The new budget law that keeps the government open for the next three weeks includes a provision that would permit the transfer and spending of intelligence funds during that period without congressional authorization or approval.
“This language is troublesome for the [Senate intelligence] committee because it would authorize the intelligence community to spend funds ‘notwithstanding’ the law that requires prior authorization by the Senate Intelligence Committee or by the House Intelligence Committee,” said intelligence committee chairman Sen. Richard Burr on Monday.
“Effectively, the intelligence community could expend funds as it sees fit without an authorization bill in place.”
“Let me just say to my colleagues, a situation like this is untenable,” Sen. Burr said. “If you neuter the committee, you neuter our oversight.”
But efforts by Senator Burr and committee vice chairman Senator Mark Warner to modify the provision were blocked by Appropriations Committee chairman Sen. Thad Cochran. He said the controversial language “is included exactly as requested by the administration” and with his support the budget measure was enacted into law.
The provision was first reported last week by Ryan Grim in The Intercept.
The override of normal oversight requirements was requested by the Office of Management and Budget at the urging of the Pentagon, the Washington Examinerreported. See “Provision in shutdown-ending bill stokes fear of oversight-free intelligence spending” by Steven Nelson, January 23, 2018,
An unnamed congressional staffer told the paper that the change mainly pertains to missile defense funds and “does not give the intelligence community a blank check at all.” The staffer also contended that it does not materially affect the role of the intelligence committees.

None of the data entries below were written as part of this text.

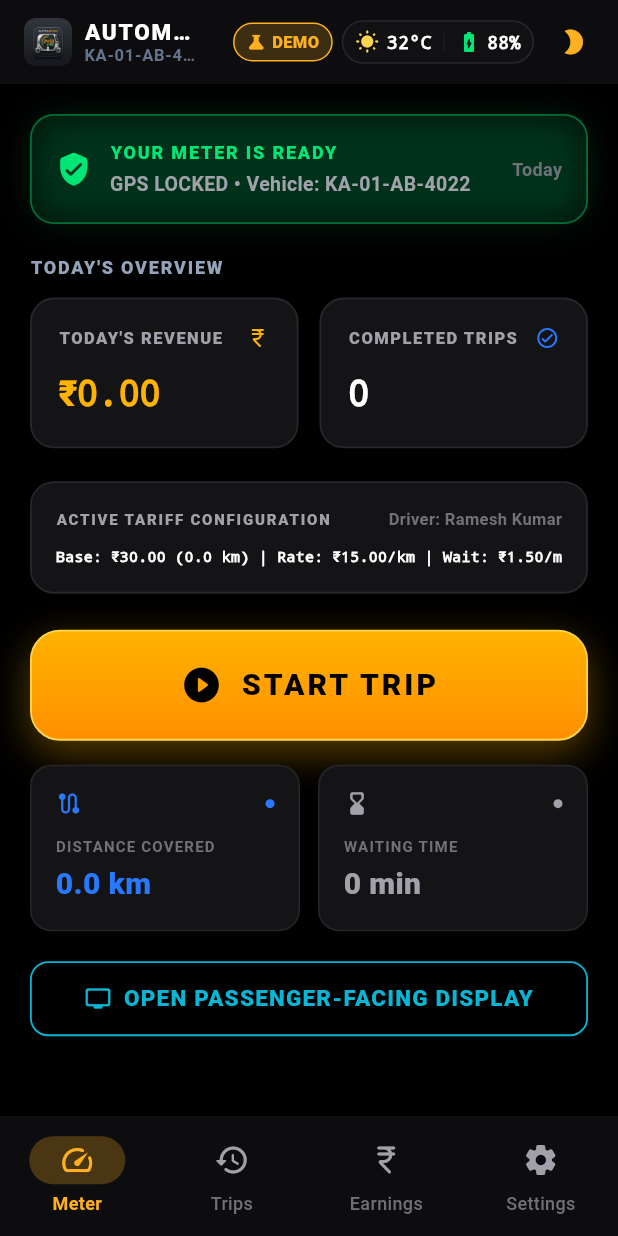
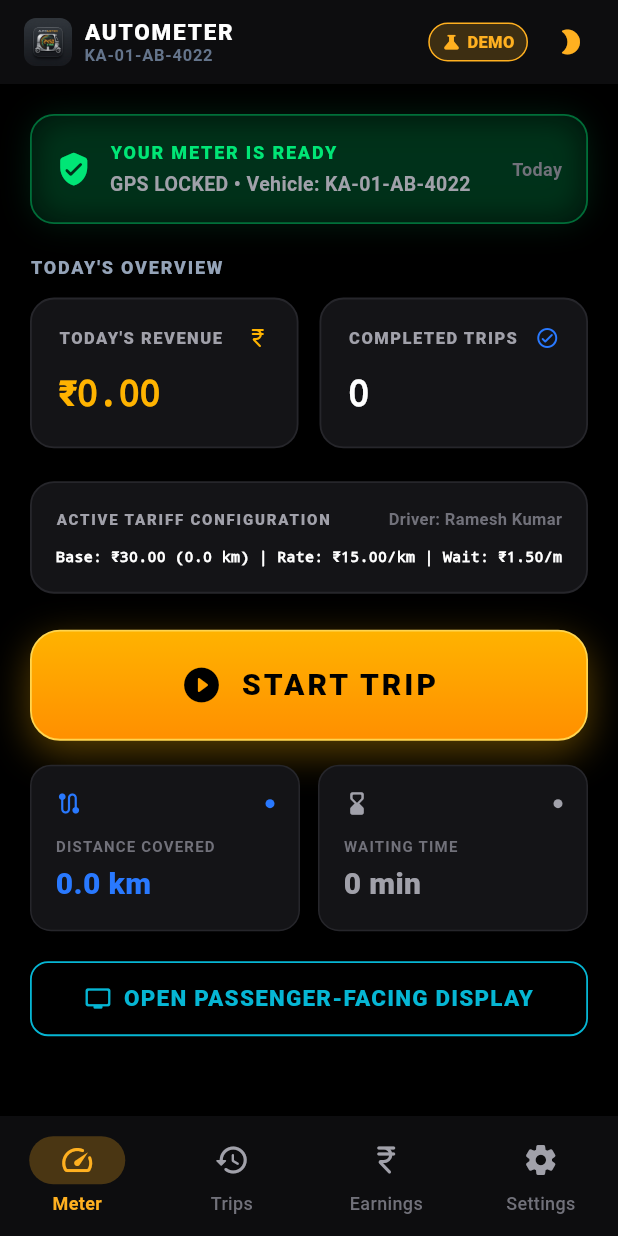
Before and after one commit to jvstin47/AutoMeter, a Flutter app: the screen it shows after launch, on a phone screen of 412 x 824 dp. Run offline on Flutter 3.47's test engine with Material 3 defaults, Android fonts, the light colour scheme and no system bars; our stand-ins replace geolocator, qr_flutter, shared_preferences, supabase_flutter; accounts and stored records are empty.

Commit message:
fix(ui): remove hardcoded weather and battery pill from dashboard header

```diff
--- a/lib/ui/screens/dashboard_screen.dart
+++ b/lib/ui/screens/dashboard_screen.dart
@@ -7,7 +7,6 @@ import '../../core/utils/formatters.dart';
 import '../../services/theme_provider.dart';
 import '../../services/trip_manager.dart';
 import '../widgets/revenue_tile.dart';
-import '../widgets/weather_battery_pill.dart';
 import 'earnings_screen.dart';
 import 'live_meter_screen.dart';
 import 'passenger_mode_screen.dart';
@@ -135,11 +134,6 @@ class _DashboardScreenState extends State<DashboardScreen> {
               ),
             ),
           ),
-          // Weather + Battery Device Health Pill
-          const Padding(
-            padding: EdgeInsets.symmetric(vertical: 10, horizontal: 2),
-            child: WeatherBatteryPill(),
-          ),
           Consumer<ThemeProvider>(
             builder: (context, tp, _) => IconButton(
               icon: Icon(tp.currentMode.icon, color: colors.meterAmber, size: 20),
@@ -149,7 +143,7 @@ class _DashboardScreenState extends State<DashboardScreen> {
               onPressed: () => tp.cycleTheme(),
             ),
           ),
-          const SizedBox(width: 6),
+          const SizedBox(width: 8),
         ],
       ),
       body: pages[_currentIndex],
--- a/lib/ui/widgets/weather_battery_pill.dart
+++ /dev/null
@@ -1,76 +0,0 @@
-import 'package:flutter/material.dart';
-import '../../core/theme/meter_theme_colors.dart';
-
-/// Glassmorphic "Weather + Battery" Pill Component
-/// Essential for drivers in open auto-rickshaw cabins to monitor device heat and charging health.
-class WeatherBatteryPill extends StatelessWidget {
-  final String temperature;
-  final String batteryLevel;
-  final bool isCharging;
-
-  const WeatherBatteryPill({
-    super.key,
-    this.temperature = '32°C',
-    this.batteryLevel = '88%',
-    this.isCharging = true,
-  });
-
-  @override
-  Widget build(BuildContext context) {
-    final colors = context.meterColors;
-
-    return Container(
-      padding: const EdgeInsets.symmetric(horizontal: 8, vertical: 5),
-      decoration: BoxDecoration(
-        color: colors.card.withOpacity(0.6),
-        borderRadius: BorderRadius.circular(20),
-        border: Border.all(color: colors.cardBorder, width: 1),
-      ),
-      child: Row(
-        mainAxisSize: MainAxisSize.min,
-        children: [
-          // Weather Item
-          const Icon(Icons.wb_sunny_rounded, color: Color(0xFFFFD54F), size: 16),
-          const SizedBox(width: 5),
-          Text(
-            temperature,
-            style: TextStyle(
-              color: colors.textPrimary,
-              fontSize: 12,
-              fontWeight: FontWeight.w800,
-              fontFamily: 'monospace',
-            ),
-          ),
-          const SizedBox(width: 8),
-
-          // Vertical Hardware Divider
-          Container(
-            height: 12,
-            width: 1,
-            color: colors.divider,
-          ),
-          const SizedBox(width: 8),
-
-          // Battery Item
-          Icon(
-            isCharging
-                ? Icons.battery_charging_full_rounded
-                : Icons.battery_std_rounded,
-            color: const Color(0xFF00E676),
-            size: 16,
-          ),
-          const SizedBox(width: 4),
-          Text(
-            batteryLevel,
-            style: TextStyle(
-              color: colors.textPrimary,
-              fontSize: 12,
-              fontWeight: FontWeight.w800,
-              fontFamily: 'monospace',
-            ),
-          ),
-        ],
-      ),
-    );
-  }
-}
```
Also changed, not shown: 1 other file.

But the chairman and vice chairman disagree.
“For the next 3 weeks we will have an inability to exercise, in our estimation, the tools that we might need,” Senator Burr said.